Edmonton businesses are cheering hard for the Edmonton Oilers, not just because they are fans but because it’s good for business.
Hudson’s on Whyte bartender Mark Robinson said the first two games in the series against the L.A. Kings, brought in customers, but it could be better.
People were heading to watch the game in person, and the plaza was also a popular spot. Robinson expects with away games more people will be drawn to pubs like his.
“Sitting alone in your basement is kind of fun,” Robinson said. “But being out in public and feeling the energy of the crowd, and having it spill over into the streets, and going to work the next day and telling stories about where you were, who you met and the fun you had — that’s what it’s all about.”
While the playoffs are good for business, Game 2 proved that winning is even better.
“Game 1 didn’t have the outcome that we wanted to, but people still stuck around for maybe one or two (more drinks). On Wednesday night, (the Oilers) won in the way they did — people stuck around quite a bit longer and celebrated.”
After two years of COVID-19 closures and restrictions, hockey fans are bringing much needed business.
Old Strathcona Business Association executive director Cherie Klassen said the playoffs are helping businesses recover and bring life back to Whyte Avenue.
“Businesses are really needing to have a good summer season and this is an opportunity for businesses to get ahead of that, and create an environment to watch the game and celebrate afterwards,” Klassen said, noting the Oilers run in the Stanley Cup playoffs will bring more people out from watching games in their homes.
“What we’ve seen and what we’ve heard from business owners and even guests people are anxious to celebrate and be social again, and hangout with their friends in a celebratory environment.”
The hope is the momentum will continue and lead to a battle of Alberta.
“It would cause me a lot of anxiety,” Robinson said. “I would definitely have to watch it under a weighted blanket and have my wife rub my temples.”

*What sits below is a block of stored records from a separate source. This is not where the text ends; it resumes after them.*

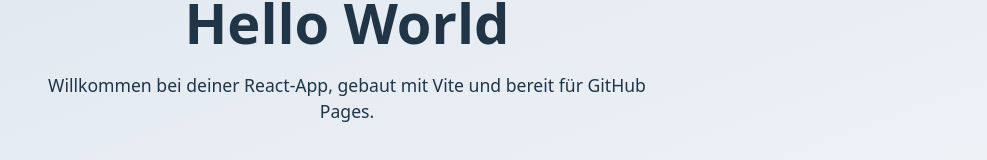
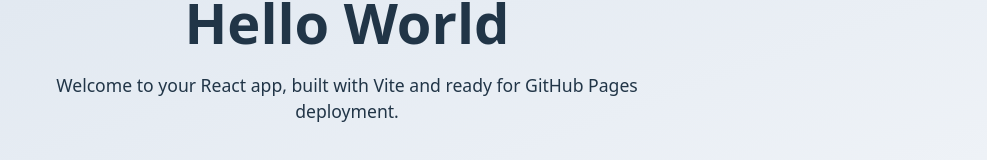
Before and after one commit to smeir/trail-whisper, a React (Vite) app: page / in a window 1280 px wide. Shown: the part 348-508 px from the top of the page, without its empty margins (293-1280 px from the left). Built offline with nearby package versions, Linux system fonts and the light colour scheme.

Commit message:
Update README and localization for English; add package-lock.json

```diff
--- a/index.html
+++ b/index.html
@@ -1,5 +1,5 @@
 <!doctype html>
-<html lang="de">
+<html lang="en">
   <head>
     <meta charset="UTF-8" />
     <link rel="icon" type="image/svg+xml" href="/vite.svg" />
--- a/src/App.jsx
+++ b/src/App.jsx
@@ -4,7 +4,7 @@
   return (
     <div className="app">
       <h1>Hello World</h1>
-      <p>Willkommen bei deiner React-App, gebaut mit Vite und bereit für GitHub Pages.</p>
+      <p>Welcome to your React app, built with Vite and ready for GitHub Pages deployment.</p>
     </div>
   )
 }
```
Also changed, not shown: 2 other files (tests, documents, lock files or other folders).
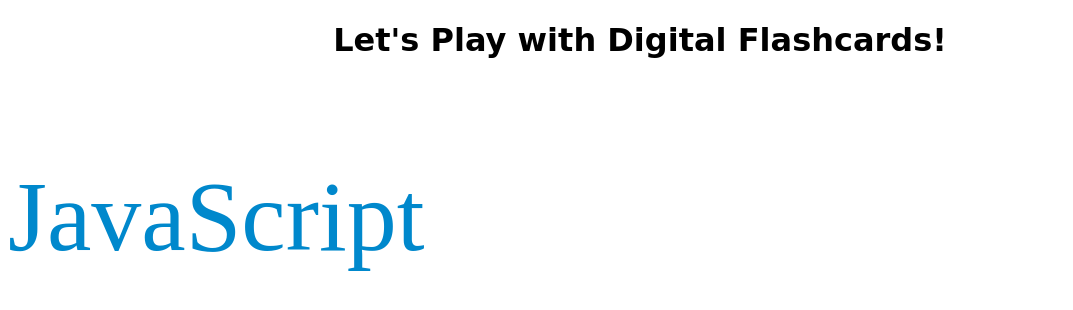
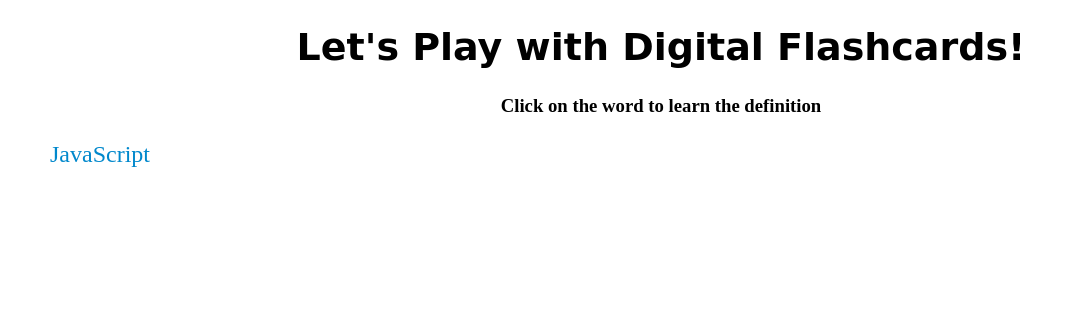
Before and after one commit to ScottMcintire90/flash-card-intro, a plain HTML site: page index.html in a window 1280 px wide. Shown: the whole page, without its empty margins (0-1073 px from the left). Drawn offline with Linux system fonts and the light colour scheme.

Commit message:
Updated the margin of the body and added a second header

```diff
--- a/css/styles.css
+++ b/css/styles.css
@@ -11,8 +11,15 @@
 }
 h1 {
   font-family: cursive;
+  font-size: 38px;
 }
 
 p {
-  font-size: 100px;
+  font-size: 24px;
 }
+.header {
+  text-align: center;
+}
+body {
+  margin-left: 50px;
+}
--- a/index.html
+++ b/index.html
@@ -8,13 +8,13 @@
     <title>FLASHCARD FUN!</title>
   </head>
   <body>
-    <h1><center>Let's Play with Digital Flashcards!</center></h1>
+    <h1 class ="header">Let's Play with Digital Flashcards!</h1>
+    <h3 class ="header">Click on the word to learn the definition</h3>
       <div class="definition-hidden">
         <p><span class="clickable">JavaScript</span></p>
       </div>
       <div class="definition-showing">
-        <p>An object-oriented computer programming language commonly used to create interactive effects within web browsers. <span class="clickable">Done</span></p>
+        <p><span class="clickable">An object-oriented computer programming language commonly used to create interactive effects within web browsers.</span></p>
       </div>
-
   </body>
 </html>
```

“But you know it’s going to be great for business, if we are able to make it that far and having Alberta just watching with baited breath.”